Traumatic brain injuries (TBIs) refer to sudden damage to the brain which can occur due to a closed or open head injury. Closed head injuries can occur when a head strikes a windshield or dashboard in a car accident. Motor vehicle accidents, pedestrian accidents and collision-related accidents have been identified by the Centers for Disease Control and Prevention (CDC) as leading causes of traumatic brain injuries. Victims can also suffer primary and secondary brain damage associated with traumatic brain injuries.

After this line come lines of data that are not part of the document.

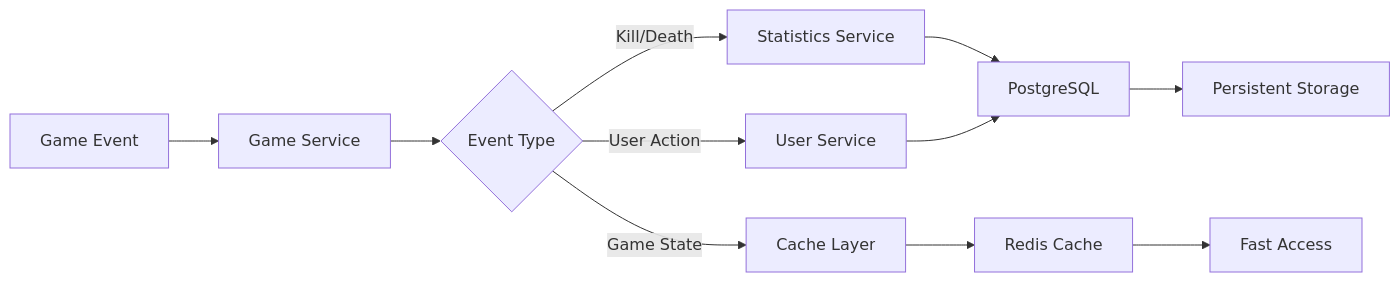
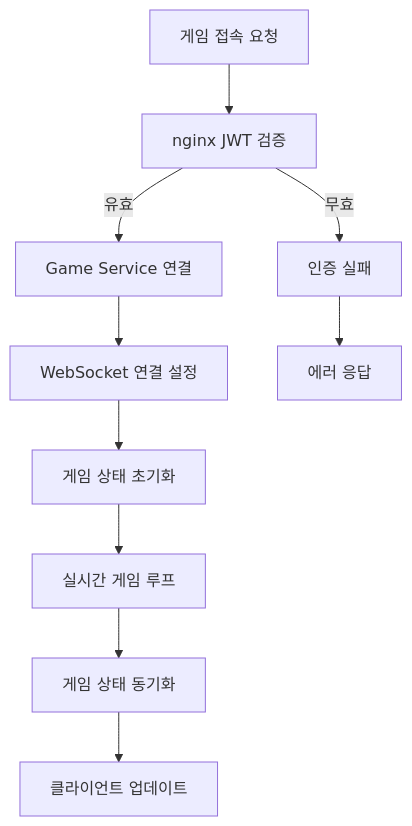
Before and after one commit to tanminkwan/test2: the seventh of 10 diagrams in ARCHITECTURE.md, drawn with Mermaid. The commit also changed other lines of this file and 26 other files, not shown here.

````diff
--- a/ARCHITECTURE.md
+++ b/ARCHITECTURE.md
@@ -298,16 +378,12 @@
 ```mermaid
-flowchart LR
-    A[Game Event] --> B[Game Service]
-    B --> C{Event Type}
-    
-    C -->|Kill/Death| D[Statistics Service]
-    C -->|User Action| E[User Service]
-    C -->|Game State| F[Cache Layer]
-    
-    D --> G[PostgreSQL]
-    E --> G
-    F --> H[Redis Cache]
-    
-    G --> I[Persistent Storage]
-    H --> J[Fast Access]
+flowchart TD
+    A[게임 접속 요청] --> B[nginx JWT 검증]
+    B -->|유효| C[Game Service 연결]
+    B -->|무효| D[인증 실패]
+    C --> E[WebSocket 연결 설정]
+    E --> F[게임 상태 초기화]
+    F --> G[실시간 게임 루프]
+    G --> H[게임 상태 동기화]
+    H --> I[클라이언트 업데이트]
+    D --> J[에러 응답]
 ```
````
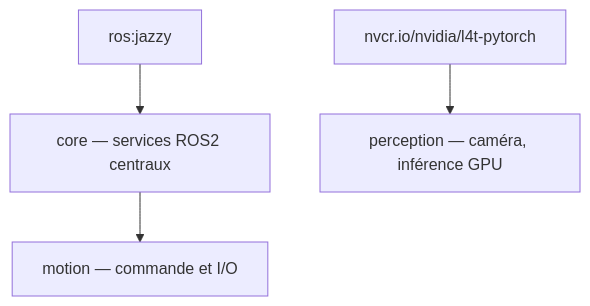
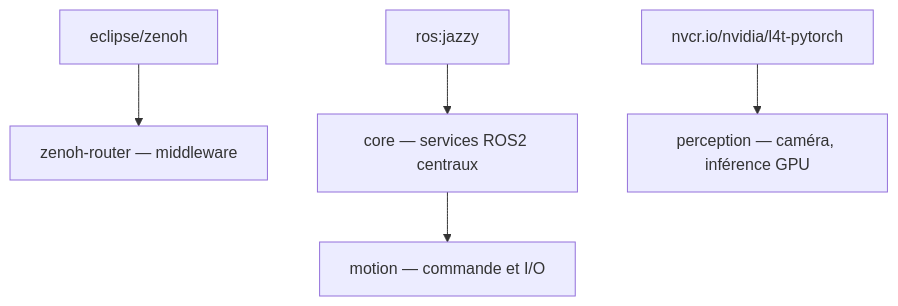
The diagram in docker/README.md (iobewi/r2bewi_sdk_manager), drawn with Mermaid before and after one commit. The commit also changed other lines of this file and 4 other files, not shown here.

Commit message:
feat(docker): ajouter image zenoh-router — middleware ROS2 distribué

````diff
--- a/docker/README.md
+++ b/docker/README.md
@@ -35,9 +36,10 @@
 ```mermaid
 graph TD
     JAZZY["ros:jazzy"]
     L4T["nvcr.io/nvidia/l4t-pytorch"]
 
+    ZENOH["eclipse/zenoh"] --> ROUTER["zenoh-router — middleware"]
     JAZZY --> CORE["core — services ROS2 centraux"]
     CORE --> MOTION["motion — commande et I/O"]
     L4T --> PERCEPTION["perception — caméra, inférence GPU"]
 ```
````
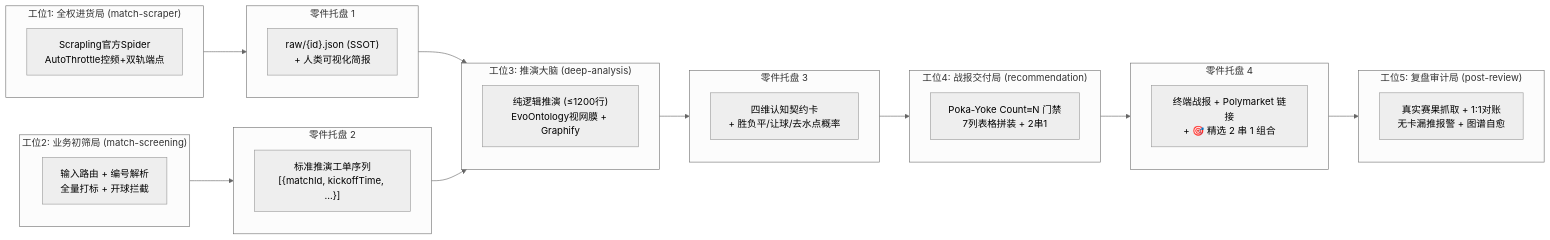
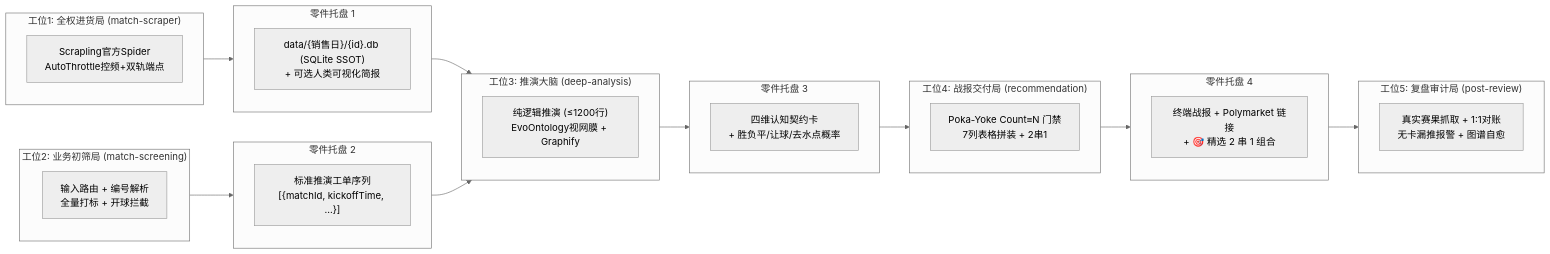
Before and after one commit to i0ivi0i/supodds: the second of 2 diagrams in AGENTS.md, drawn with Mermaid (neutral theme). The commit also changed other lines of this file and 56 other files, not shown here.

````diff
--- a/AGENTS.md
+++ b/AGENTS.md
@@ -398,38 +400,38 @@
 ```mermaid
 flowchart LR
     subgraph W1 ["工位1: 全权进货局 (match-scraper)"]
         S1["Scrapling官方Spider<br/>AutoThrottle控频+双轨端点"]
     end
     subgraph T1 ["零件托盘 1"]
-        D1["raw/{id}.json (SSOT)<br/>+ 人类可视化简报"]
+        D1["data/{销售日}/{id}.db (SQLite SSOT)<br/>+ 可选人类可视化简报"]
     end
     subgraph W2 ["工位2: 业务初筛局 (match-screening)"]
         S2["输入路由 + 编号解析<br/>全量打标 + 开球拦截"]
     end
     subgraph T2 ["零件托盘 2"]
         D2["标准推演工单序列<br/>[{matchId, kickoffTime, ...}]"]
     end
     subgraph W3 ["工位3: 推演大脑 (deep-analysis)"]
         S3["纯逻辑推演 (≤1200行)<br/>EvoOntology视网膜 + Graphify"]
     end
     subgraph T3 ["零件托盘 3"]
         D3["四维认知契约卡<br/>+ 胜负平/让球/去水点概率"]
     end
     subgraph W4 ["工位4: 战报交付局 (recommendation)"]
         S4["Poka-Yoke Count≡N 门禁<br/>7列表格拼装 + 2串1"]
     end
     subgraph T4 ["零件托盘 4"]
         D4["终端战报 + Polymarket 链接<br/>+ 🎯 精选 2 串 1 组合"]
     end
     subgraph W5 ["工位5: 复盘审计局 (post-review)"]
         S5["真实赛果抓取 + 1:1对账<br/>无卡漏推报警 + 图谱自愈"]
     end
 
     W1 --> T1
     W2 --> T2
     T1 & T2 --> W3
     W3 --> T3
     T3 --> W4
     W4 --> T4
     T4 --> W5
 ```
````
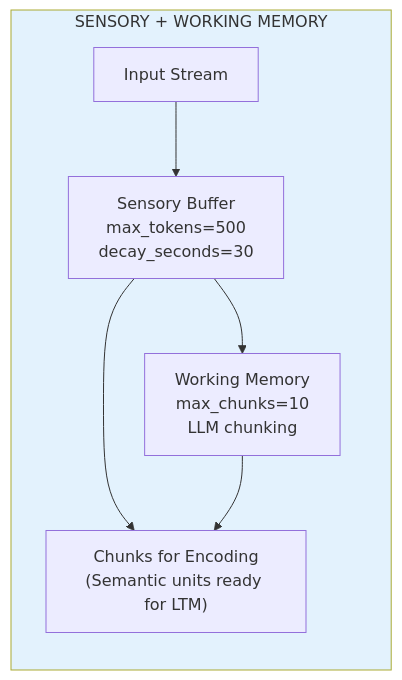
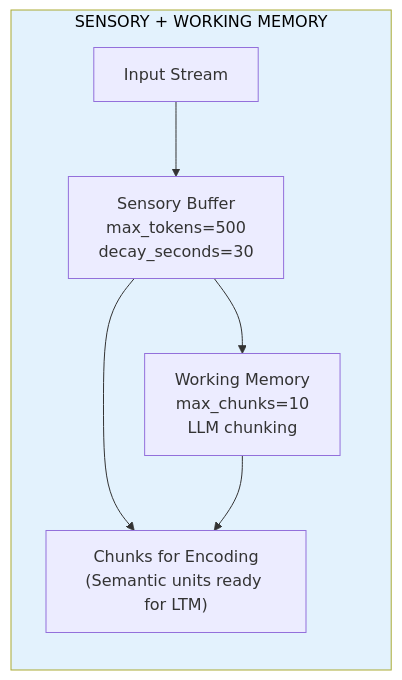
Before and after one commit to avinash-mall/CognitiveMemoryLayer: the second of 9 diagrams in README.md, drawn with Mermaid. The commit also changed other lines of this file and 2 other files, not shown here.

Commit message:
fix: mermaid text visibility and quote formatting

````diff
--- a/README.md
+++ b/README.md
@@ -134,9 +128,9 @@
 ```mermaid
 flowchart LR
     subgraph STM["SENSORY + WORKING MEMORY"]
         input["Input Stream"] --> sensory["Sensory Buffer<br/>max_tokens=500<br/>decay_seconds=30"]
         sensory --> working["Working Memory<br/>max_chunks=10<br/>LLM chunking"]
         sensory & working --> chunks["Chunks for Encoding<br/>(Semantic units ready for LTM)"]
     end
-    style STM fill:#e3f2fd
+    style STM fill:#e3f2fd,color:#000
 ```
````
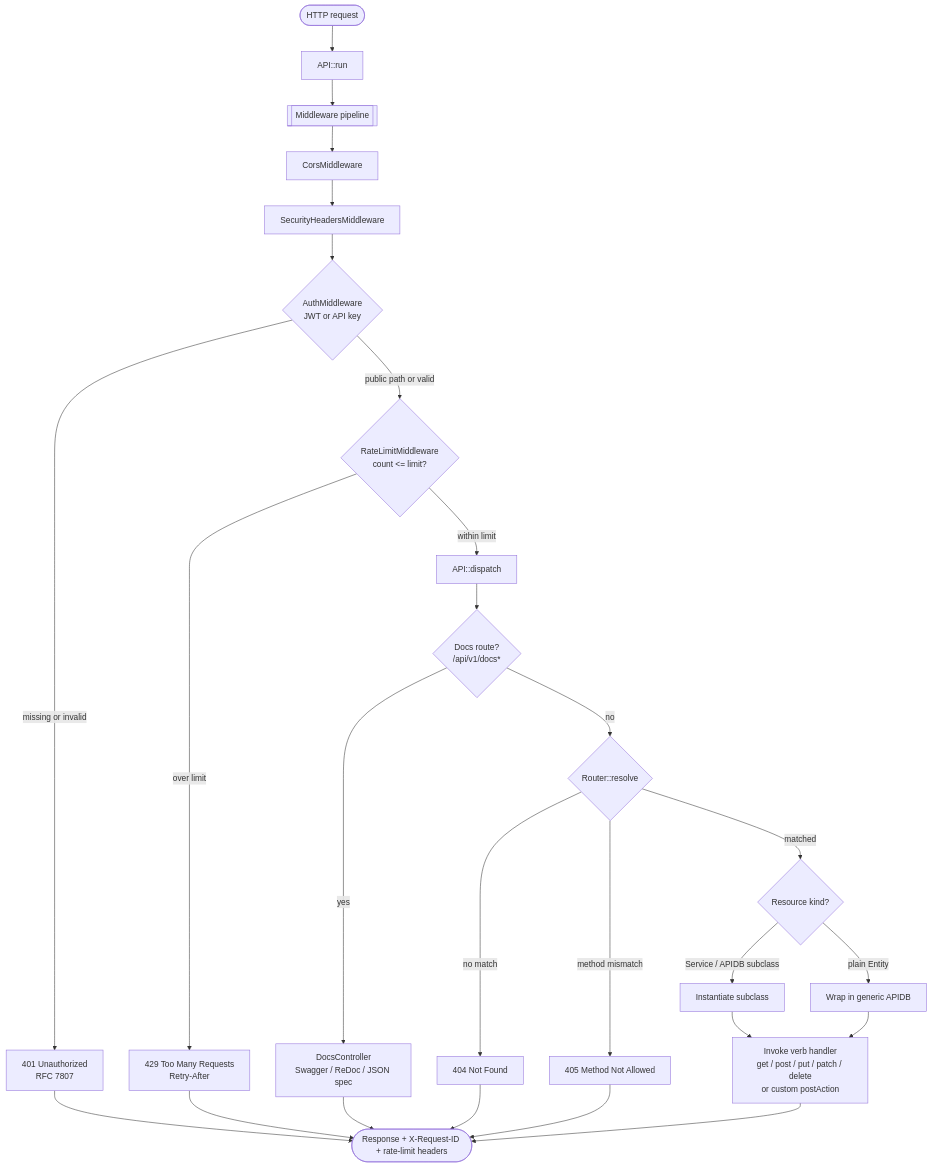
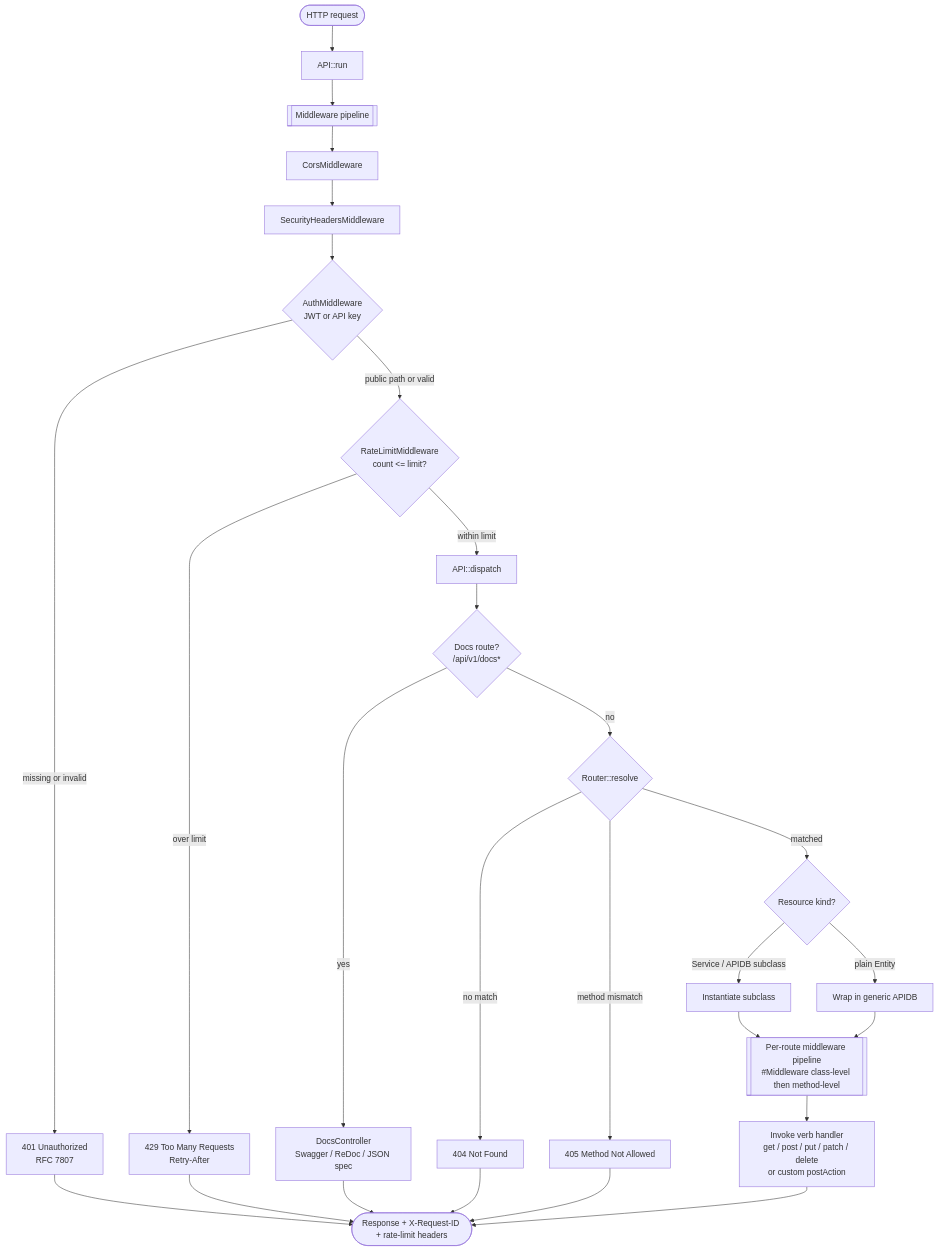
Before and after one commit to coagus/php-api-builder: the diagram in resources/docs/diagrams/request-lifecycle.md, drawn with Mermaid. The commit also changed other lines of this file and 3 other files, not shown here.

First line of the commit message:
docs: per-route middleware + #[Ignore] patterns + updated pipeline diagram

````diff
--- a/resources/docs/diagrams/request-lifecycle.md
+++ b/resources/docs/diagrams/request-lifecycle.md
@@ -3,28 +3,29 @@
 ```mermaid
 flowchart TD
     Start([HTTP request]) --> Entry[API::run]
     Entry --> Pipeline[[Middleware pipeline]]
     Pipeline --> CORS[CorsMiddleware]
     CORS --> Security[SecurityHeadersMiddleware]
     Security --> Auth{AuthMiddleware<br/>JWT or API key}
     Auth -- missing or invalid --> Err401[401 Unauthorized<br/>RFC 7807]
     Auth -- public path or valid --> Rate{RateLimitMiddleware<br/>count <= limit?}
     Rate -- over limit --> Err429[429 Too Many Requests<br/>Retry-After]
     Rate -- within limit --> Dispatch[API::dispatch]
     Dispatch --> Docs{Docs route?<br/>/api/v1/docs*}
     Docs -- yes --> DocsCtrl[DocsController<br/>Swagger / ReDoc / JSON spec]
     Docs -- no --> Route{Router::resolve}
     Route -- no match --> Err404[404 Not Found]
     Route -- method mismatch --> Err405[405 Method Not Allowed]
     Route -- matched --> Kind{Resource kind?}
     Kind -- Service / APIDB subclass --> Handler[Instantiate subclass]
     Kind -- plain Entity --> Wrap[Wrap in generic APIDB]
-    Handler --> Invoke[Invoke verb handler<br/>get / post / put / patch / delete<br/>or custom postAction]
-    Wrap --> Invoke
+    Handler --> RouteMW[[Per-route middleware pipeline<br/>#Middleware class-level then method-level]]
+    Wrap --> RouteMW
+    RouteMW --> Invoke[Invoke verb handler<br/>get / post / put / patch / delete<br/>or custom postAction]
     Invoke --> Resp([Response + X-Request-ID + rate-limit headers])
     DocsCtrl --> Resp
     Err401 --> Resp
     Err404 --> Resp
     Err405 --> Resp
     Err429 --> Resp
 ```
````
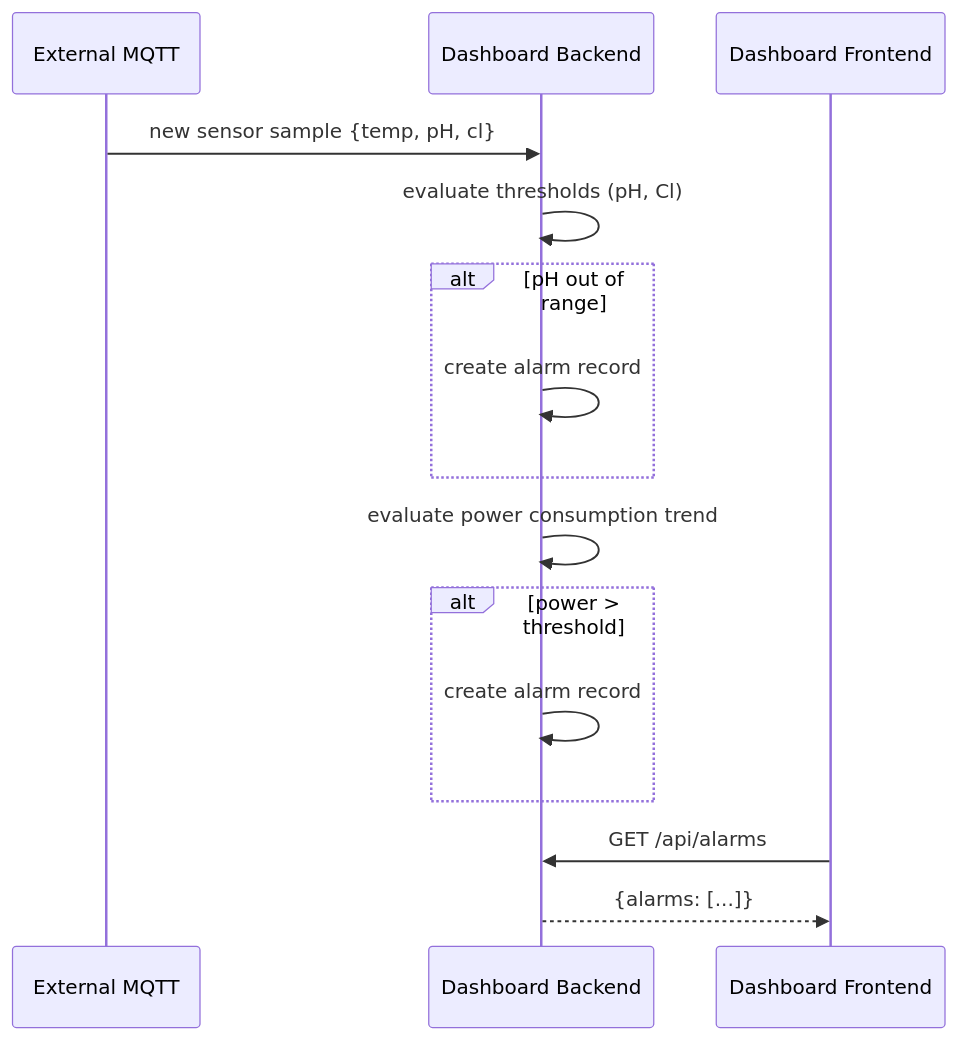
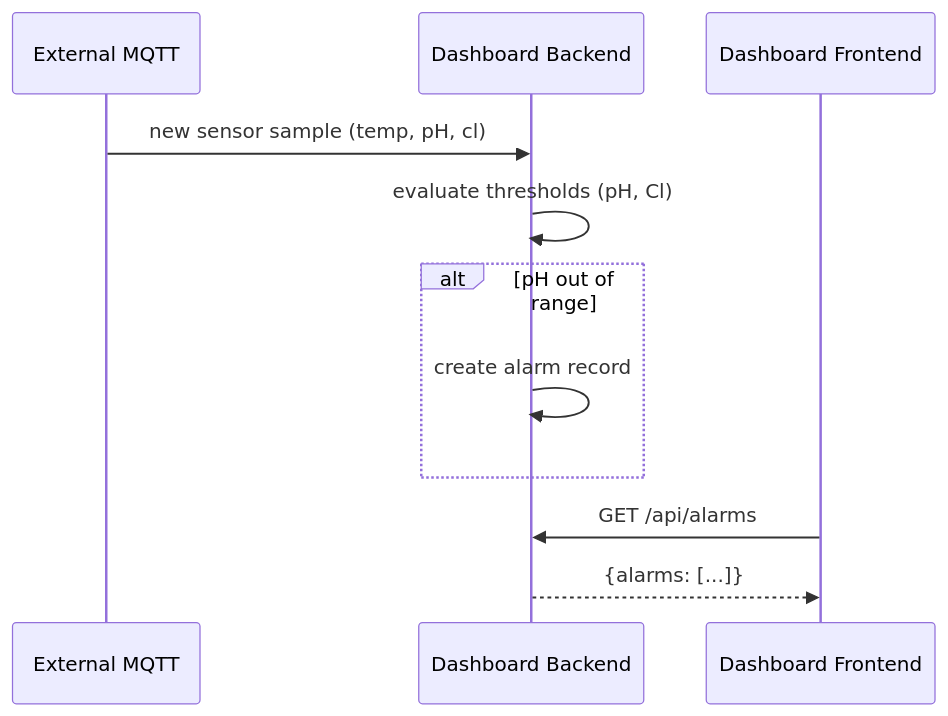
Before and after one commit to the-real-orca/Pool-Monitoring-WebApp: the seventh of 9 diagrams in Dashboard/docs/Pool-Dashboard - Functional Specification (FSD).md, drawn with Mermaid. The commit also changed other lines of this file and 10 other files, not shown here.

Commit message:
doc: update data flow

````diff
--- a/Dashboard/docs/Pool-Dashboard - Functional Specification (FSD).md
+++ b/Dashboard/docs/Pool-Dashboard - Functional Specification (FSD).md
@@ -177,18 +164,14 @@
 ```mermaid
 sequenceDiagram
     participant MQTT as External MQTT
     participant DB as Dashboard Backend
     participant FE as Dashboard Frontend
 
-    MQTT->>DB: new sensor sample {temp, pH, cl}
+    MQTT->>DB: new sensor sample (temp, pH, cl)
     DB->>DB: evaluate thresholds (pH, Cl)
     alt pH out of range
-        DB->>DB: create alarm record
-    end
-    DB->>DB: evaluate power consumption trend
-    alt power > threshold
         DB->>DB: create alarm record
     end
     FE->>DB: GET /api/alarms
     DB-->>FE: {alarms: [...]}
 ```
````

The CDC also reports that, each year, approximately 1.7 million traumatic brain injuries are suffered by victims. The severity of the impact of a traumatic brain injury depends on how widespread the injury is and the location of the injury. Victims can suffer physical problems, sensory problems, cognitive and communication-related problems, problems swallowing and behavioral problems as a result of a traumatic brain injury. The impacts of a traumatic brain injury can make it challenging for victims to live independently and can create significant stress for both victims and the victim's family.
As a result, victims of TBIs may require ongoing medical treatment and care which can include speech language pathology, physical therapy, counseling, vocational training, in-home care and other forms of care. Medical care and treatment can also be ongoing or life-long. Depending on the nature and extent of the injury, victims may struggle to perform daily activities previously considered basic activities.
The costs associated with traumatic brain injuries can be an ongoing burden for many victims and families. When the cause of the brain injury is a car accident negligently caused by a careless driver, legal resources and options may be available to help victims recover compensation for the physical, financial and emotional costs that commonly accompany a traumatic brain injury.
Source: American Speech-Language-Hearing Association, "Traumatic Brain Injury (TBI)," Accessed Dec. 12, 2016